Journalist upheld fair reporting
Before Capt. Dave Cobb retired last year from the Lawrence Police Department, he didn’t always look forward to seeing news reporters.
Mike Belt, a reporter for the Lawrence Journal-World, was an exception.
“Belt always asked the right questions,” Cobb said. “He was a digger. He would dig until he found what he was after. Every time I worked with him, I was quoted accurately.”
Assistant U.S. Attorney Terra Morehead knew Belt when she was a Wyandotte County assistant district attorney and Belt covered courts and law enforcement for the Kansas City Kansan. Unlike other reporters — who might call Morehead asking her to regurgitate the facts of a case — Belt would report the story firsthand.
“He was so fair, and he called it like it was,” she said.
Charles Michael “Mike” Belt, who was a reporter for the Lawrence Journal-World since 2000, died Monday at his home. Services will be at 10 a.m. today at Rumsey-Yost Funeral Home in Lawrence.
Belt had turned 54 on Sunday. True to form, he had volunteered to work on his birthday, covering a discussion about Iraq and the military at the Dole Institute of Politics. In addition to police and courts stories, military stories were his passion. In fact, Belt named his big black cat Major, a cat he doted on, even once driving to Kansas City to find the cat’s favorite toy.

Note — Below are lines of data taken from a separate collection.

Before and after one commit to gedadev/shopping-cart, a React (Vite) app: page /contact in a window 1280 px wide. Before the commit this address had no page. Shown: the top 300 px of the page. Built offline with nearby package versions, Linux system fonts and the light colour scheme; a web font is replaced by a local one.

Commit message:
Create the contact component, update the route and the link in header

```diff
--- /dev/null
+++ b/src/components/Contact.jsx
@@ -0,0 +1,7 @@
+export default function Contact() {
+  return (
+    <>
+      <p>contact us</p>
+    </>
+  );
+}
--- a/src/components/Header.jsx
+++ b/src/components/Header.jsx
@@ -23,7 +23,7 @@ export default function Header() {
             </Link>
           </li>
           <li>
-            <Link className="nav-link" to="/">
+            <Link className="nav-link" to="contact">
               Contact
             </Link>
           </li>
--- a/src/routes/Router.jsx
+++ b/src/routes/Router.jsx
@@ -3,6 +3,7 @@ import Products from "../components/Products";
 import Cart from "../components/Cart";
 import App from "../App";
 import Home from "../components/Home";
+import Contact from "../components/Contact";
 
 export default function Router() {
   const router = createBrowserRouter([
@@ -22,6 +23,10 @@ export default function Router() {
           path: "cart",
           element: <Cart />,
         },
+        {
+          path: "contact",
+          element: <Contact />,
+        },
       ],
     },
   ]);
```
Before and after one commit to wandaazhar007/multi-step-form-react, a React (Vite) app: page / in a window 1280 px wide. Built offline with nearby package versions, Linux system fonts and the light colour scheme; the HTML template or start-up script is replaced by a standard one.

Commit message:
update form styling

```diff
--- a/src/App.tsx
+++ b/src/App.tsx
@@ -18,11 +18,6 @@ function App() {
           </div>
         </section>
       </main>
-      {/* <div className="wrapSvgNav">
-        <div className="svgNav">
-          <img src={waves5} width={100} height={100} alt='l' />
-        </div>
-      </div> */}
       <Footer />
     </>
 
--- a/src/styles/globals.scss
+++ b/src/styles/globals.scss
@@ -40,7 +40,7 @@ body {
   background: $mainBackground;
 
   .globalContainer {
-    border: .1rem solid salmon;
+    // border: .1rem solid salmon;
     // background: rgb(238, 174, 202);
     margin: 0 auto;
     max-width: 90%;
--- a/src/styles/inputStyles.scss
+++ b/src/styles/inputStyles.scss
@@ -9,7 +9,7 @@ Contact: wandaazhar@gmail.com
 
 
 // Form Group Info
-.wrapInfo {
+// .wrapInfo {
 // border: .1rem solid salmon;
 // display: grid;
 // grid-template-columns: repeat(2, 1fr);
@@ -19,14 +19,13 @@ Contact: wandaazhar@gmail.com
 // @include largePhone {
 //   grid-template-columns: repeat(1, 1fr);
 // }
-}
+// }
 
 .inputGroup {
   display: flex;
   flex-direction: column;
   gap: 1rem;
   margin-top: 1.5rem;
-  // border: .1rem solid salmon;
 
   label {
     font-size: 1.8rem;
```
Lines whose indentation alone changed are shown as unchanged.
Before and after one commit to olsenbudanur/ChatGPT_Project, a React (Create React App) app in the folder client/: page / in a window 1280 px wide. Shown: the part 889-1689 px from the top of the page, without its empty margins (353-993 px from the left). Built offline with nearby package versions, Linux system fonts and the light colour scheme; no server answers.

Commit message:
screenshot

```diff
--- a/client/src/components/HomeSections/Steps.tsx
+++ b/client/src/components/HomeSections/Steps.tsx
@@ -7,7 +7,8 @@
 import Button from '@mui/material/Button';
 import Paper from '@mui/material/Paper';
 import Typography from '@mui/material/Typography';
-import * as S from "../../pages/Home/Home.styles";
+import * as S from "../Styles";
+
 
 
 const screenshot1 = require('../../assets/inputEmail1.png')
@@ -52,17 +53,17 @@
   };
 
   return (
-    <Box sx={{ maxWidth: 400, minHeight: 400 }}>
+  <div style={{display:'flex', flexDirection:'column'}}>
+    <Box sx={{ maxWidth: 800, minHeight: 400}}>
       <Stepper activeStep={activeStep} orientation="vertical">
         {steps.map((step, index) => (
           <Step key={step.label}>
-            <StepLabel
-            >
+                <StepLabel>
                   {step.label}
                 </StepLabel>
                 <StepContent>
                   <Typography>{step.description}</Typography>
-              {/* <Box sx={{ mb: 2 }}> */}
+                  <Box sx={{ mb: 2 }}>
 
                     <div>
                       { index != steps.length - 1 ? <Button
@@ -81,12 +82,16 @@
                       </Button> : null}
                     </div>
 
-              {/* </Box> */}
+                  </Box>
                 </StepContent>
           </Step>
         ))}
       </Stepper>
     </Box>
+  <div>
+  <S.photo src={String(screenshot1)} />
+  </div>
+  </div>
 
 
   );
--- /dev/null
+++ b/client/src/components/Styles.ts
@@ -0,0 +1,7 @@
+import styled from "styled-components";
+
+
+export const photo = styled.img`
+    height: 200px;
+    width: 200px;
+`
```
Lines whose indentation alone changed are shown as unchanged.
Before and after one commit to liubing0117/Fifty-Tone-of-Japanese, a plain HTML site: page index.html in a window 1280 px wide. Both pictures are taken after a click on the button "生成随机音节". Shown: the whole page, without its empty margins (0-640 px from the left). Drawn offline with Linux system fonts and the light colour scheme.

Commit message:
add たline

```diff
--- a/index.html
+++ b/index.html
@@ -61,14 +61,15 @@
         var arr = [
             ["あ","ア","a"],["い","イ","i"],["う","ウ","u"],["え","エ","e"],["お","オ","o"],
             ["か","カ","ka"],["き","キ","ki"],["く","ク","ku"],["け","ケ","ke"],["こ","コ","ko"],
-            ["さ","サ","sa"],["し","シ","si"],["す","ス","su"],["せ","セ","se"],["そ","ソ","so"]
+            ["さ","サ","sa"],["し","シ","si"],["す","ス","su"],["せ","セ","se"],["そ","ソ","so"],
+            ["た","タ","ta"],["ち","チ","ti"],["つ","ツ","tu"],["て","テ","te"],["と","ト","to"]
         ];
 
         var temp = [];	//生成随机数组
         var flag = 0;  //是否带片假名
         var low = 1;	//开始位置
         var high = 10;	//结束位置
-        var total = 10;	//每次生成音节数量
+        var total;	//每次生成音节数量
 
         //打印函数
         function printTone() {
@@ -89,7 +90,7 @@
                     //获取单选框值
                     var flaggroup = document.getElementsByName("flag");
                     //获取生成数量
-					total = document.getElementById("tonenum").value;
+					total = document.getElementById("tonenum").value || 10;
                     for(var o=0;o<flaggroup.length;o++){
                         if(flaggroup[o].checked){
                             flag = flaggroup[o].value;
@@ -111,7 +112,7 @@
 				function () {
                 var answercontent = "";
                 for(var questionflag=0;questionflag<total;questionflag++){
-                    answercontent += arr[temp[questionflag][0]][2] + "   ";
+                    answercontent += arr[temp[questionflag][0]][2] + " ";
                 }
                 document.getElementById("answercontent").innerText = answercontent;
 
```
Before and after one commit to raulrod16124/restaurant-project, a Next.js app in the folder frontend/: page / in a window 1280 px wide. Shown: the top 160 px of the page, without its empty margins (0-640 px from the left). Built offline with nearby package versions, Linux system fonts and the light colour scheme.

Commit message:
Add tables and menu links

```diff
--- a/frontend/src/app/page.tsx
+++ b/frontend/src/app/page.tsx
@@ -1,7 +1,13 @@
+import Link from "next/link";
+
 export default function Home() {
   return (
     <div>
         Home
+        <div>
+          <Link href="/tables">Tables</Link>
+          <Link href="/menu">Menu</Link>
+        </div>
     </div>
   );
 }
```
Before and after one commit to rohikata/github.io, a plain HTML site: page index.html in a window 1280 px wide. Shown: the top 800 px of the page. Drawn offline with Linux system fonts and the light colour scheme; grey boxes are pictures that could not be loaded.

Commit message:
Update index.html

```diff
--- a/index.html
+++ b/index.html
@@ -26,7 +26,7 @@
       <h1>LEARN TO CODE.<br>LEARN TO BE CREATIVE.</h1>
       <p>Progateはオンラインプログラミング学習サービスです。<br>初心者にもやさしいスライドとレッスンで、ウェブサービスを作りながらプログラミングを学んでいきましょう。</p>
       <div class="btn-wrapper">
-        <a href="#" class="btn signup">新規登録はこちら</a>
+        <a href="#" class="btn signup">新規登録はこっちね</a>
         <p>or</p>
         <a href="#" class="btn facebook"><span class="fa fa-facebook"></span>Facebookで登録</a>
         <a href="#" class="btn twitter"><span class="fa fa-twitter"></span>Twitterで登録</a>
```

Belt’s journalism career started in his hometown of Columbus, where he was the trainer for the football and basketball teams. His two brothers, Brad and Kevin, said Mike always wanted to play, but a medical condition prevented that. So he wrote about the games for the Columbus Daily Advocate. And when he was a junior college student in Coffeyville, he wrote for the newspaper there. After he graduated in 1981 from Kansas State University, he joined the Osawatomie Graphic as a photographer and reporter. Three years later, he landed a job with the Kansas City Kansan. At the Journal-World, where he worked for nine years, Belt covered county government, law enforcement and, most recently, the economy. He also contributed to the Baldwin City Signal.
Regardless of the story he was working, Belt prized accuracy. And compassion for the plights of others.
In 2007, Belt and Journal-World photographer Thad Allender worked on a series of stories about the toxic legacy mining had on communities in southeastern Kansas. Belt knew the area. He’d fished in some of the strip pits left behind by the mining.
Their work — “Mining’s Legacy: A scar on Kansas” — won several media awards, including the prestigious Associated Press Managing Editors’ Convergence Award, and was nominated for a Pulitzer Prize. The stories also prompted the Kansas delegation to propose bills in Congress to help clean up communities such as Treece.
“I’ll always remember the day when the mayor of Treece came to our office to talk with Mike after he and other townspeople had met with the governor in Topeka,” said Dennis Anderson, Journal-World managing editor. “The group was genuinely appreciative of Mike and his work. No one was paying attention to them until Mike told their story.
“That was the thing about Mike, his sources respected him and trusted him to do a solid job. He would print out every story he ever wrote and look for errors to correct before handing his work over to editors.”
He was as careful with friendships as he was with newspaper stories. Longtime friend Bob Friskel met Belt when they both worked at the Kansan. They kept in touch by e-mail, and got together for hamburgers and beer. The two talked about sports, mostly, and politics. They’d planned to take in a Royals game next week.
“We were good friends,” Friskel said. “I think everybody was his best friend.”
Friskel remembers the days that Belt covered trials in Wyandotte County.
“Pretty soon, the convicts in the trial would be coming over to talk with him,” Friskel said. “He’d made friends with them. He was making friends with the convicts.”
Crime intrigued Belt, as did history. So a 50-year-old murder story set in Wyandotte County that had ties to Lawrence piqued Belt’s interest. He began work on a book about Lowell Andrews, a Kansas University student who shot and killed his parents and older sister.
California resident Kathy Hernandez, who was a relative of Lowell Andrews, worked with Belt. During their three-year partnership, she also found a friend.
“We talked on the phone sometimes two and three times a week,” she said. Always on Sunday night. About the book they hoped to publish. About their lives.
“He was just one of those guys you thought would always be there,” she said. “He put one foot in front of another to get through life. He had a quiet sophistication that would surprise me sometimes, and such incredible depth. That’s a gift that most people don’t have. He was unfettered with ego. He didn’t have an ego. He was above that.”